There are poets with history and poets without history, Tsvetsaeva claimed living
through the ruin of Russia.
Karina says disavow every time I see her. We, the daughters between countries,
wear our mean mothers like scarves around our necks.
Every visit, mine recounts all the wrongs done against her
ring sent for polishing returned with a lesser diamond, Years of never rest and,
she looks at me, of nothing to be proud of.
I am covered in welts and empty pockets so large sobs escape me in the backroom of
my Landlord's fabric shop. He moves to wipe my tears
as if I’m his daughter
or I’m no one’s daughter.

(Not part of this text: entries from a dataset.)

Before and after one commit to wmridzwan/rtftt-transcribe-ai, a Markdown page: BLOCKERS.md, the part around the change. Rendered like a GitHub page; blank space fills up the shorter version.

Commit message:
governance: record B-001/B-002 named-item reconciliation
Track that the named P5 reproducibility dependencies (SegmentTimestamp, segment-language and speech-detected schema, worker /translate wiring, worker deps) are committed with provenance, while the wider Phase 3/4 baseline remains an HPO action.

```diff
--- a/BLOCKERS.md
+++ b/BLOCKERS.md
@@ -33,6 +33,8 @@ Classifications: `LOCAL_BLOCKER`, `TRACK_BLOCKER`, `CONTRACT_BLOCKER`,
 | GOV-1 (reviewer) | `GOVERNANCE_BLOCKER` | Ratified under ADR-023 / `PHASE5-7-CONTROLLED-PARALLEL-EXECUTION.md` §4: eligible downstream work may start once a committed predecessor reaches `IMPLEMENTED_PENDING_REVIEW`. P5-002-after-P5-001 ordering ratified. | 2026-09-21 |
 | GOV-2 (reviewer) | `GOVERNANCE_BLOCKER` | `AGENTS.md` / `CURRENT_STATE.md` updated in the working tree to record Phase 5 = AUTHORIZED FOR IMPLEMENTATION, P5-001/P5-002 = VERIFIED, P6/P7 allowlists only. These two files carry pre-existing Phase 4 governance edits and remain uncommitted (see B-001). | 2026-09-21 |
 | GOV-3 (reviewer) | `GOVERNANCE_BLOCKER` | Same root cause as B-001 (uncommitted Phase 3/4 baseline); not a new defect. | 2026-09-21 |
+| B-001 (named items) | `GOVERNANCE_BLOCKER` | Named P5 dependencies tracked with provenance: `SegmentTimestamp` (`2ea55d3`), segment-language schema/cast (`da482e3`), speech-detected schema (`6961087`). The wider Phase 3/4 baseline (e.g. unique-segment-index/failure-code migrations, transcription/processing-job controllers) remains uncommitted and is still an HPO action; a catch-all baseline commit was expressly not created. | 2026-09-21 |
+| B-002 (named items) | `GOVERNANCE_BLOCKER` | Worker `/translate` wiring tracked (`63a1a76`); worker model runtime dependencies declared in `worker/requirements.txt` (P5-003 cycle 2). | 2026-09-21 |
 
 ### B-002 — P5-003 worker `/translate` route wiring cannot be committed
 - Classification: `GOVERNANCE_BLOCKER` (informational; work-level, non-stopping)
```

It’s true, I let him take my hand, I am a girl who needs something. I slow cook bone
grief, use a weak voice.
My mother calls me the girl with holes in her hands, every time I lose something.
All Russian daughters were snowflakes once, and in their hair a ribbon long
as their body knotted and knotted and knotted into a large translucent bow.
It happens, teachers said, that a child between countries will refuse to speak.
A girl with a hole in her throat, every day I opened the translation book.
Silent, I took my shoes off when I came home, I
put my house clothes on.
We had no songs, few rituals. On Yom Kippur, we lit a candle for the dead
and no one knew a prayer.
We kept the candle lit, that’s all.
The wave always returns, and always returns a different wave.
I was small. I built a self outside my self because a child needs shelter.
Not even you knew I was strange,
I ate the food my family ate, I answered to my name.
Copyright © 2018 by Gala Mukomolova. Originally published in Poem-a-Day on February 9, 2018, by the Academy of American Poets.